Heart Attack from Risperdal
Serious side effects from the antipsycotic drug Risperdal may include heart problems and heart attacks. Lawyers are filing claims on behalf of injured consumers. File your claim today for FREE.
A heart attack, also known as a myocardial infarction, is a serious heart problem that mounting research has linked to the use of the popular antipsychotic drug, Risperdal. Drug maker Johnson & Johnson (J&J) first introduced Risperdal (known generically as risperidone) to the U.S. market in 1993 as a treatment for schizophrenia, although the atypical antipsychotic was later approved to treat bipolar disorder and a number of other psychiatric disorders as well. Today, patients taking Risperdal and similar antipsychotic medications are believed to be at an increased risk of experiencing serious side effects, including heart attack, stroke, male breast growth (gynecomastia) and a movement disorder known as tardive dyskinesia. In light of these life-altering side effect risks, product liability lawyers across the country are investigating claims filed on behalf of Risperdal users who believe they have been adversely affected by J&J’s antipsychotic drug.
Heart Attack Signs and Symptoms
A heart attack occurs when the flow of oxygen-rich blood to a section of the heart muscle becomes blocked, preventing the heart from receiving the blood and oxygen it needs to function properly. If blood flow isn’t restored quickly, the affected section of the heart muscle will begin to die. Some common symptoms of heart attack include:
- Shortness of breath
- Chest pain or discomfort
- Upper body discomfort, including uncomfortable pressure, squeezing or pain
Treatment for Heart Attack

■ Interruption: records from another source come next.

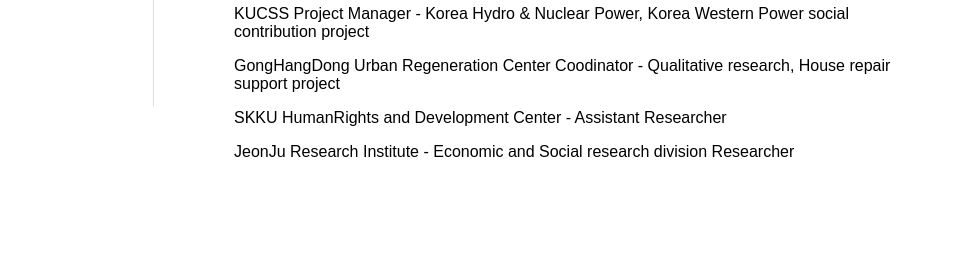
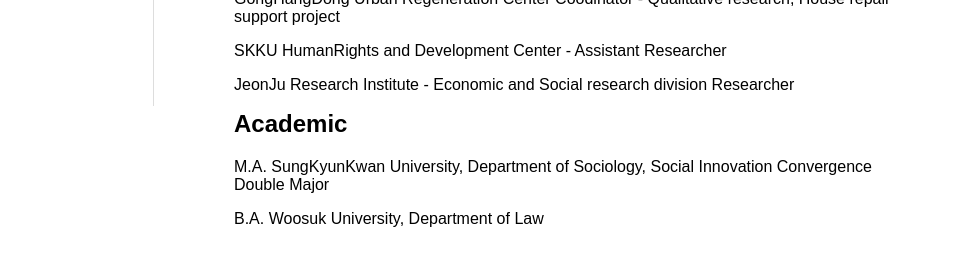
Before and after one commit to devnoobear/introduction, a plain HTML site: page index.html in a window 1280 px wide. Shown: the part 509-774 px from the top of the page, 320-1280 px from the left. Drawn offline with Linux system fonts and the light colour scheme.

Commit message:
Update index.html

```diff
--- a/index.html
+++ b/index.html
@@ -70,6 +70,10 @@
         <p>GongHangDong Urban Regeneration Center Coodinator - Qualitative research, House repair support project</p>
         <p>SKKU HumanRights and Development Center - Assistant Researcher</p>
         <p>JeonJu Research Institute - Economic and Social research division Researcher</p>
+
+        <h2>Academic</h2>
+        <p>M.A. SungKyunKwan University, Department of Sociology, Social Innovation Convergence Double Major</p>
+        <p>B.A. Woosuk University, Department of Law</p>
     </div>
 </body>
 </html>
```
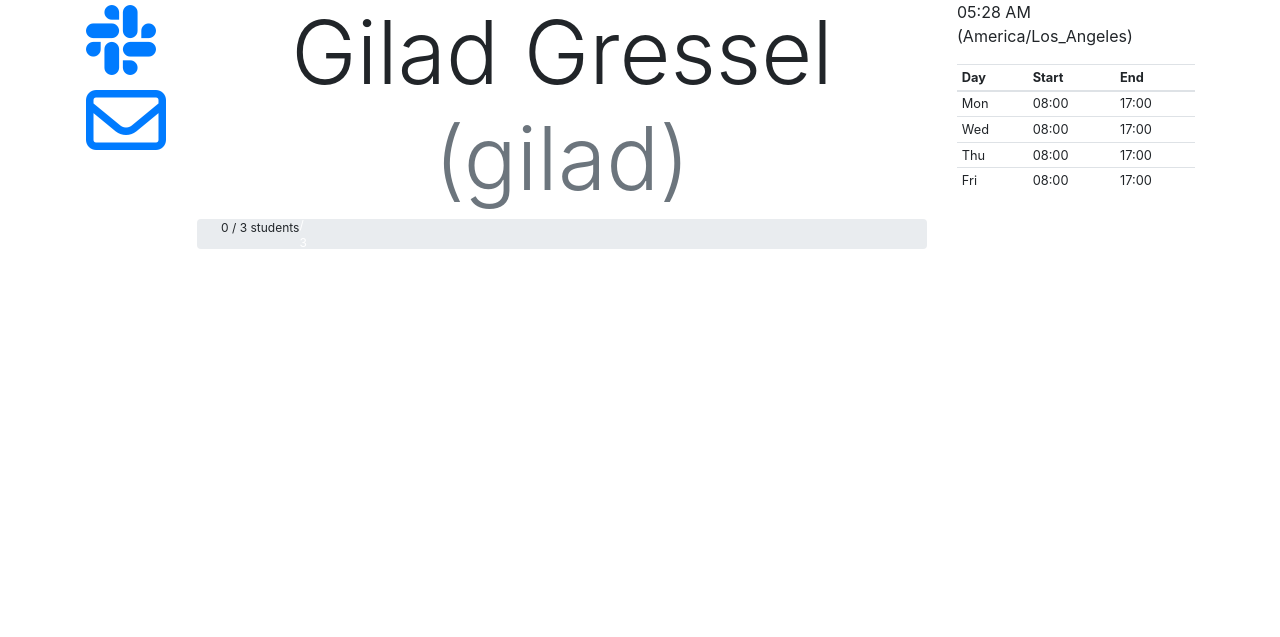
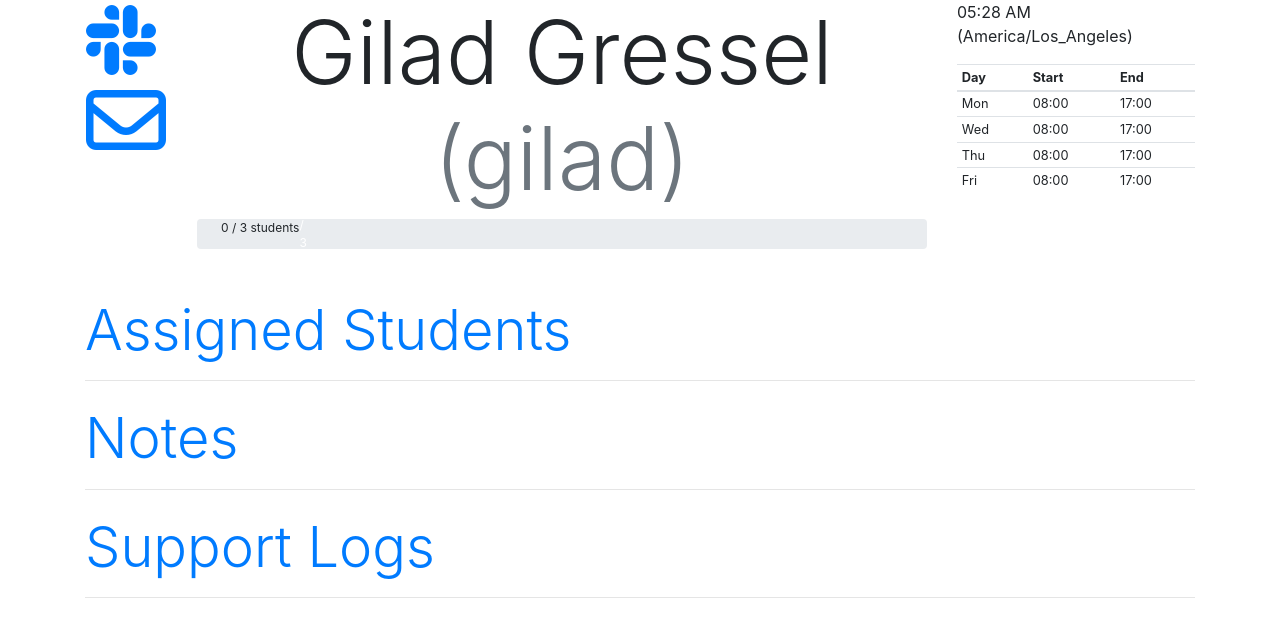
Before and after one commit to rdesmond/codingnomads_mentor_app, a Flask app: page /mentor/1 in a window 1280 px wide. Shown: the part 97-734 px from the top of the page. Run offline with Flask 2, Linux system fonts and the light colour scheme; tables that the repository leaves empty hold one stand-in row (values such as "Sample post"); some libraries are stand-ins or nearby versions.

Commit message:
Add links for mentor subsections

```diff
--- a/application/templates/mentor_profile.html
+++ b/application/templates/mentor_profile.html
@@ -2,7 +2,7 @@
 
 {% block content %}
     <div class="container">
-    <div class="mb-4">
+    <div class="mb-5">
         <p class="text-muted text-right">Welcome {{ current_user.first_name }} {{ current_user.last_name }}</p>
         <div class="row">
             <div class="col-auto mx-3">
@@ -51,5 +51,19 @@
             </div>
         </div>
     </div>
+    <div>
+        <div class="mb-4">
+            <h2 class="display-4"><a href="http://0.0.0.0:5000/mentor/{{ mentor.id }}/students">Assigned Students</a></h2>
+            <hr>
+        </div>
+        <div class="mb-4">
+            <h2 class="display-4"><a href="http://0.0.0.0:5000/mentor/{{ mentor.id }}/notes">Notes</a></h2>
+            <hr>
+        </div>
+        <div class="mb-4">
+            <h2 class="display-4"><a href="http://0.0.0.0:5000/mentor/{{ mentor.id }}/logs">Support Logs</a></h2>
+            <hr>
+        </div>
+    </div>
     </div>
 {% endblock %}
```
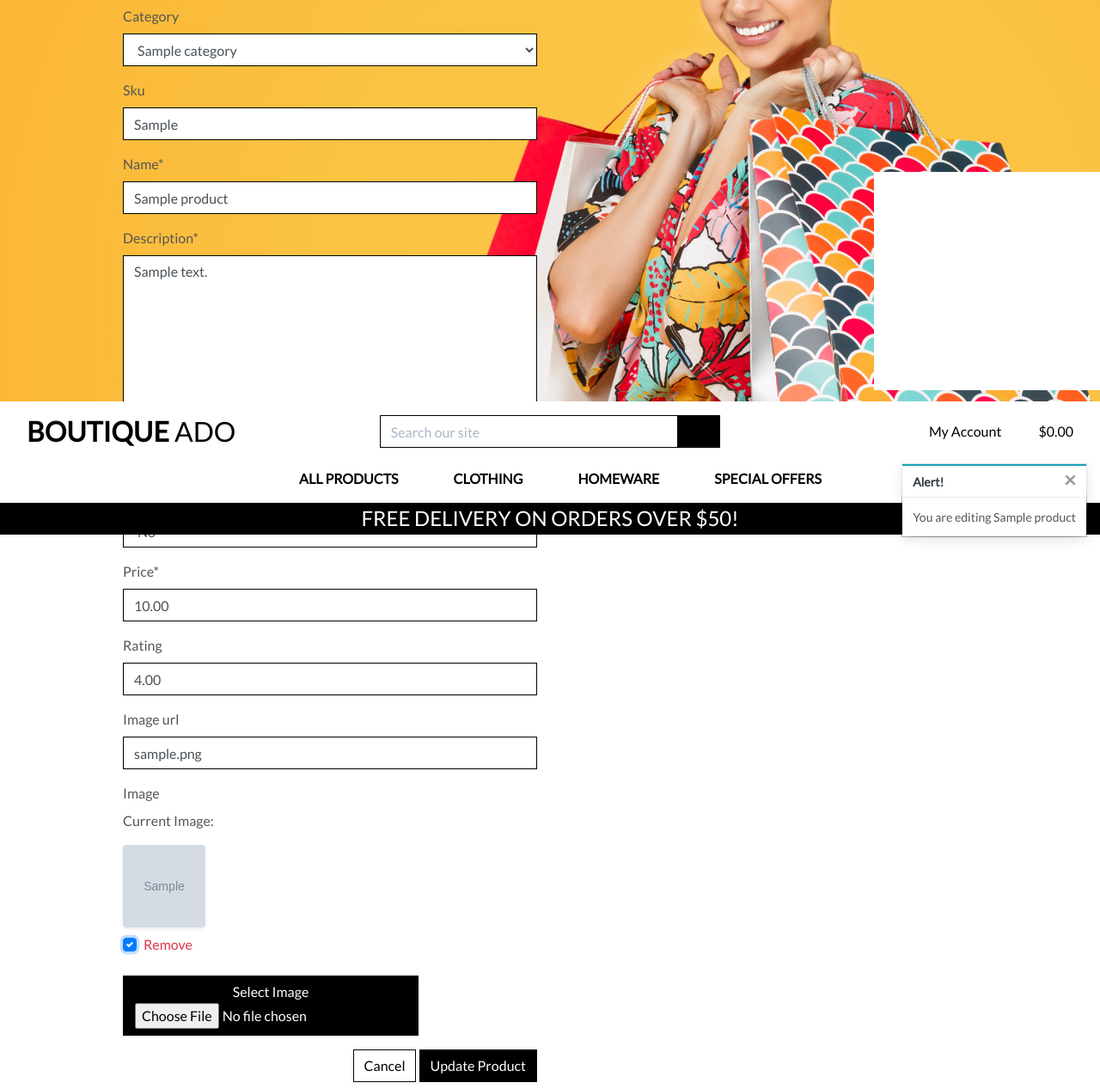
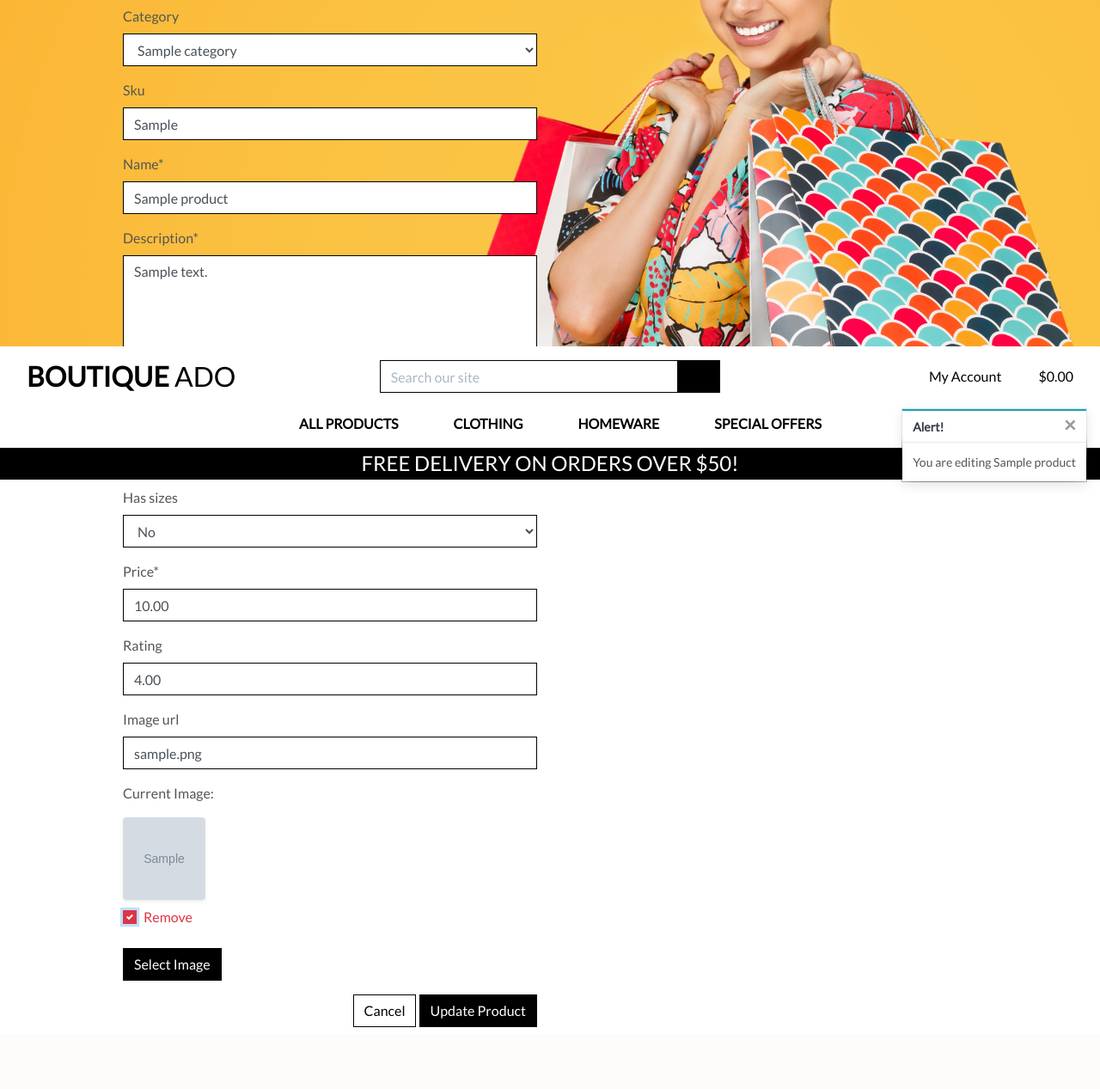
Before and after one commit to Angela-Sin/boutique_ado_v1, a Django app: page /products/edit/1/ in a window 1280 px wide, after a click on "Remove". Shown: the part 309-1576 px from the top of the page at 86% size. After the commit the page ends 1504 px from the top, so only its background shows below. Run offline with Django 4.2, Linux system fonts and the light colour scheme; a user stored in the database is signed in; tables that the repository leaves empty hold one stand-in row (values such as "Sample post"); grey boxes marked "Sample" are stand-in pictures; parts of the project's set-up code (start-up, migrations or seed data) failed here and were passed over; some libraries are stand-ins or nearby versions.

Commit message:
update edit delete image

```diff
--- a/products/templates/products/edit_product.html
+++ b/products/templates/products/edit_product.html
@@ -25,7 +25,13 @@
             <div class="col-12 col-md-6">
                 <form method="POST" action="{% url 'edit_product' product.id %}" class="form mb-2" enctype="multipart/form-data">
                     {% csrf_token %}
-                    {{ form | crispy }}
+                    {% for field in form %}
+                        {% if field.name != 'image' %}
+                            {{ field | as_crispy_field }}
+                        {% else %}
+                            {{ field }}
+                        {% endif %}
+                    {% endfor %}
                     <div class="text-right">
                         <a class="btn btn-outline-black rounded-0" href="{% url 'products' %}">Cancel</a>
                         <button class="btn btn-black rounded-0" type="submit">Update Product</button>
@@ -35,3 +41,13 @@
         </div>
     </div>
 {% endblock %}
+
+{% block postloadjs %}
+    {{ block.super }}
+    <script type="text/javascript">
+        $('#new-image').change(function() {
+            var file = $('#new-image')[0].files[0];
+            $('#filename').text(`Image will be set to: ${file.name}`);
+        });
+    </script>
+{% endblock %}
--- a/products/views.py
+++ b/products/views.py
@@ -77,7 +77,6 @@ def product_detail(request, product_id):
 @login_required
 def add_product(request):
     """ Add a product to the store """
-
     if not request.user.is_superuser:
         messages.error(request, 'Sorry, only store owners can do that.')
         return redirect(reverse('home'))
@@ -104,7 +103,6 @@ def add_product(request):
 @login_required
 def edit_product(request, product_id):
     """ Edit a product in the store """
-
     if not request.user.is_superuser:
         messages.error(request, 'Sorry, only store owners can do that.')
         return redirect(reverse('home'))
@@ -134,7 +132,6 @@ def edit_product(request, product_id):
 @login_required
 def delete_product(request, product_id):
     """ Delete a product from the store """
-
     if not request.user.is_superuser:
         messages.error(request, 'Sorry, only store owners can do that.')
         return redirect(reverse('home'))
--- a/static/css/base.css
+++ b/static/css/base.css
@@ -223,6 +223,34 @@ input[name='q']::placeholder {
       color: #17a2b8; /* text-info */
   }
 
+/* Product Form */
+
+.btn-file {
+    position: relative;
+    overflow: hidden;
+}
+
+.btn-file input[type="file"] {
+    position: absolute;
+    top: 0;
+    right: 0;
+    min-width: 100%;
+    min-height: 100%;
+    opacity: 0;
+    cursor: pointer;
+}
+
+.custom-checkbox .custom-control-label::before {
+    border-radius: 0;
+    border-color: #dc3545;
+}
+
+.custom-checkbox .custom-control-input:checked~.custom-control-label::before {
+    background-color: #dc3545;
+    border-color: #dc3545;
+    border-radius: 0;
+}
+
 /* -------------------------------- Media Queries */
 
 /* Slightly larger container on xl screens */
```
Also changed, not shown: products/templates/products/add_product.html (+18 -1 lines), media/posts_tJRnoEt.png (added).
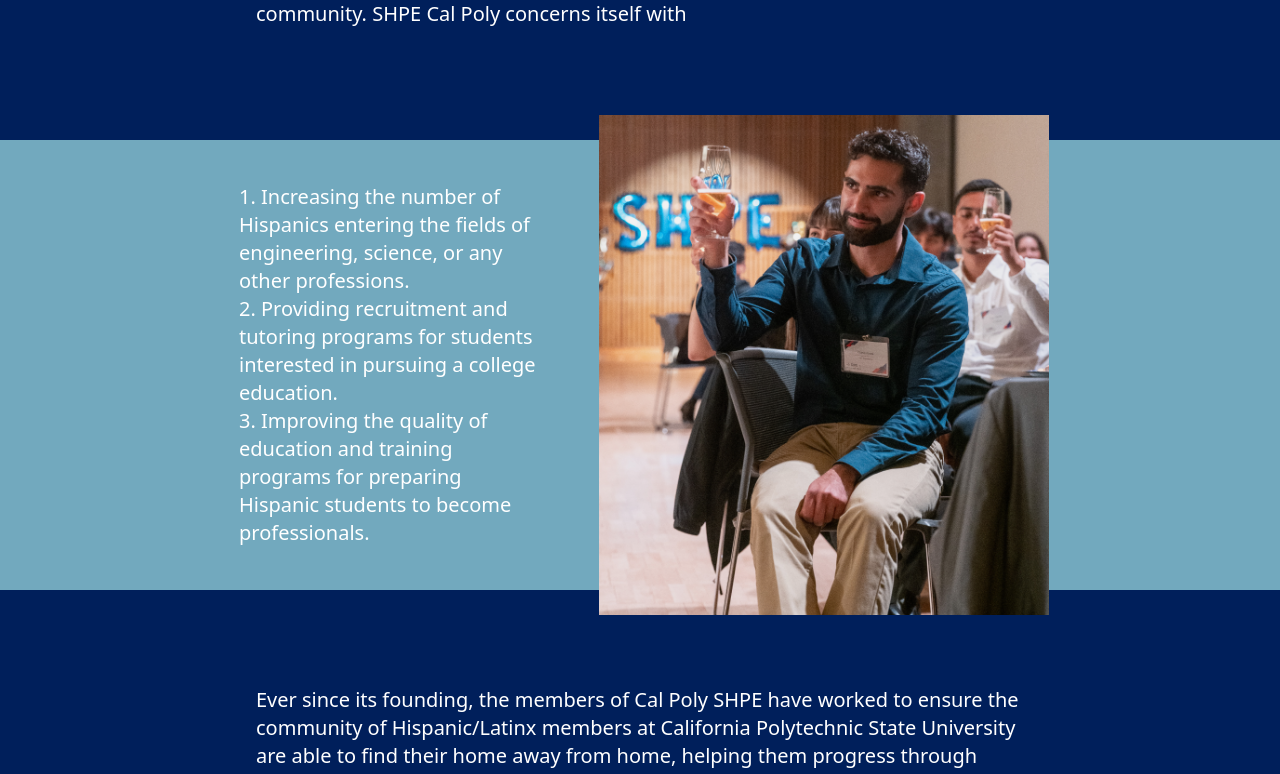
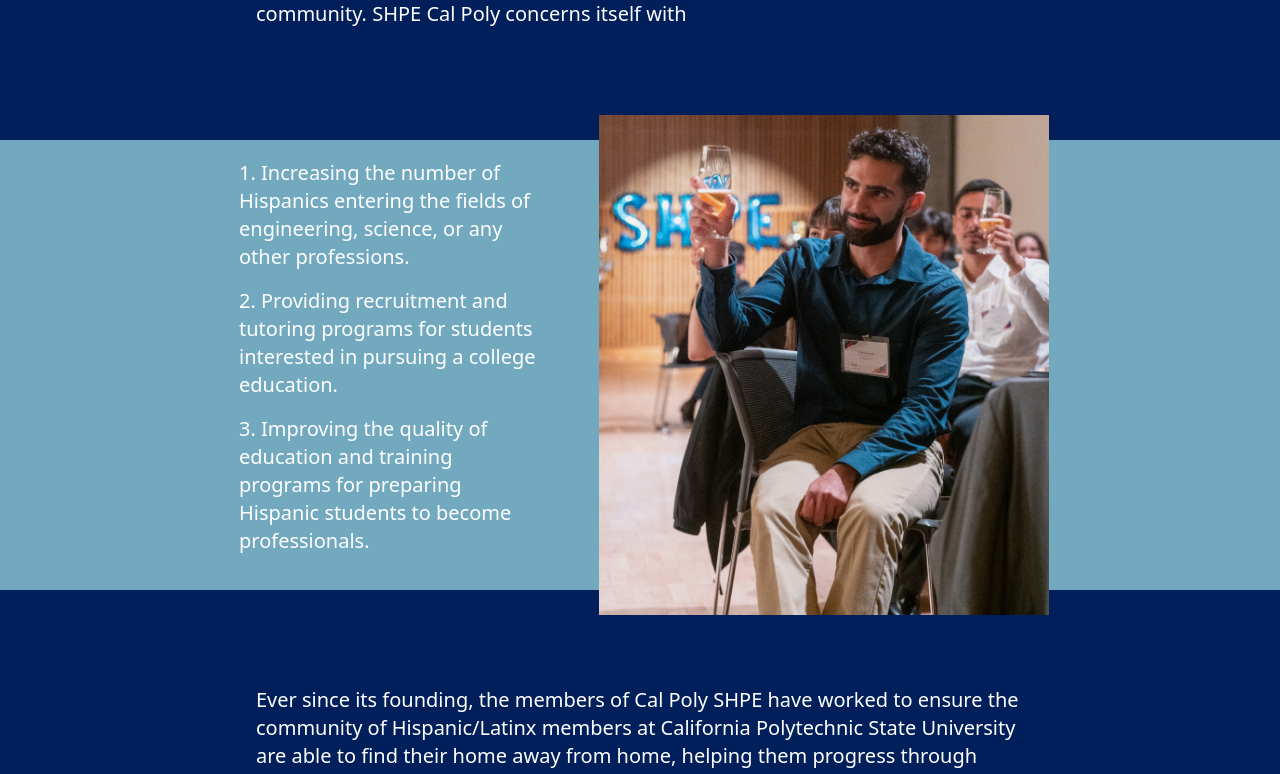
Before and after one commit to calpolyshpe/calpolyshpe.org, a Next.js app: page /about in a window 1280 px wide. Shown: the part 743-1517 px from the top of the page. Built offline with nearby package versions, Linux system fonts and the light colour scheme.

Commit message:
update styling

```diff
--- a/src/components/LightBlueWPic.js
+++ b/src/components/LightBlueWPic.js
@@ -8,7 +8,11 @@ export default function LightBlueWPic({ imgURL, title, content }) {
               {title}
             </h1>
             <h2 className="text-white lg:text-xl md:text-lg sm:text-md text-sm font-sans md:py-6 py-3 md:px-2 whitespace-pre-line">
-              {content}
+              {content.split(/(\d+\..*?(?=\d+\.|$))/).map((line, index) => (
+                <span key={index}>
+                  {line.trim() && <p className="mb-4">{line.trim()}</p>}
+                </span>
+              ))}
             </h2>
           </div>
           <img
@@ -29,7 +33,13 @@ export default function LightBlueWPic({ imgURL, title, content }) {
             <h1 className="text-white text-base font-medium font-sans mb-4">
               {title}
             </h1>
-            <h2 className="text-white text-sm font-sans">{content}</h2>
+            <h2 className="text-white text-sm font-sans">
+              {content.split(/(\d+\..*?(?=\d+\.|$))/).map((line, index) => (
+                <span key={index}>
+                  {line.trim() && <p className="mb-4">{line.trim()}</p>}
+                </span>
+              ))}
+            </h2>
           </div>
         </div>
       </div>
--- a/src/components/OfficerCard.js
+++ b/src/components/OfficerCard.js
@@ -125,10 +125,10 @@ export default function OfficerCard() {
             alt={officer.name}
             width={288}
             height={384}
-            objectFit="cover"
-            className="w-72 h-96"
+            className="w-72 h-96 max-w-full max-h-full object-cover aspect-[3/4]"
             priority
           />
+
           <div className="w-[800px] h-auto flex flex-col justify-center p-6 ml-12">
             <h1 className="text-white font-bold text-2xl font-sans mb-4">
               {officer.role}
@@ -151,10 +151,8 @@ export default function OfficerCard() {
           <Image
             src={officer.picture}
             alt={officer.name}
-            layout="responsive"
             width={384}
             height={512}
-            objectFit="cover"
             priority
           />
 
--- a/src/pages/about.js
+++ b/src/pages/about.js
@@ -24,9 +24,7 @@ export default function About() {
         }
       />
       <LightBlueWPic
-        content={`1. Increasing the number of Hispanics entering the fields of engineering, science, or any other professions.
-                2. Providing recruitment and tutoring programs for students interested in pursuing a college education.
-                3. Improving the quality of education and training programs for preparing Hispanic students to become professionals.`}
+        content={`1. Increasing the number of Hispanics entering the fields of engineering, science, or any other professions. 2. Providing recruitment and tutoring programs for students interested in pursuing a college education. 3. Improving the quality of education and training programs for preparing Hispanic students to become professionals.`}
         imgURL={"/Glassup.png"}
       />
       <RegularText
```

A heart attack is a medical emergency, and receiving treatment at the first signs of a heart attack is key to limiting the amount of permanent damage to the heart muscle. Unfortunately, of the people who die from heart attacks, roughly half die within of hour of the first heart attack symptoms and before they reach the hospital. Once a heart attack diagnosis is confirmed or strongly suspected, doctors can begin treatment to try to promptly restore the flow of blood to the heart. The two main treatments for heart attack include “clot-busting” medications, which can dissolve blood clots blocking the coronary arteries, or angioplasty, a nonsurgical procedure that opens blocked or narrowed arteries.
Heart Attack Complications
Heart disease is the leading cause of death for both women and men in the United States, resulting in approximately 600,000 deaths every year. In some cases, a heart attack can lead to life-threatening medical problems, including heart failure, a condition in which the heart can’t pump enough blood to meet the body’s needs, and arrhythmias, or irregular heartbeats. Ventricular fibrillation is a life-threatening arrhythmia that can be fatal if not treated right away. Even after the initial heart attack treatment, there are certain steps a victim must take to prevent additional complications, possibly including taking daily medications, undergoing cardiac rehabilitation and making lifestyle changes, such as quitting smoking, following a heart-healthy diet, maintaining a healthy weight and staying physically active.
Research Linking Heart Attack to Risperdal
According to a 2009 study published in the New England Journal of Medicine, newer antipsychotic medications like Risperdal, Seroquel and Zyprexa are just as likely – perhaps even more likely – to cause a fatal heart attack as older antipsychotic drugs like haloperidol. Despite the long-standing belief that Risperdal and other second-generation antipsychotic drugs are safer than first-generation antipsychotics, researchers involved in the NEJM study found that patients taking either conventional antipsychotics or atypical antipsychotics were about twice as likely to die of a heart attack as those not taking the medications. Atypical antipsychotics like Risperdal were initially designed to avoid the risk of tardive dyskinesia among patients, a side effect associated with the conventional versions of the medications. Unfortunately, research has identified tardive dyskinesia as a possible side effect of Risperdal as well, which challenges the belief that second-generation antipsychotics are any safer than the first-generation drugs.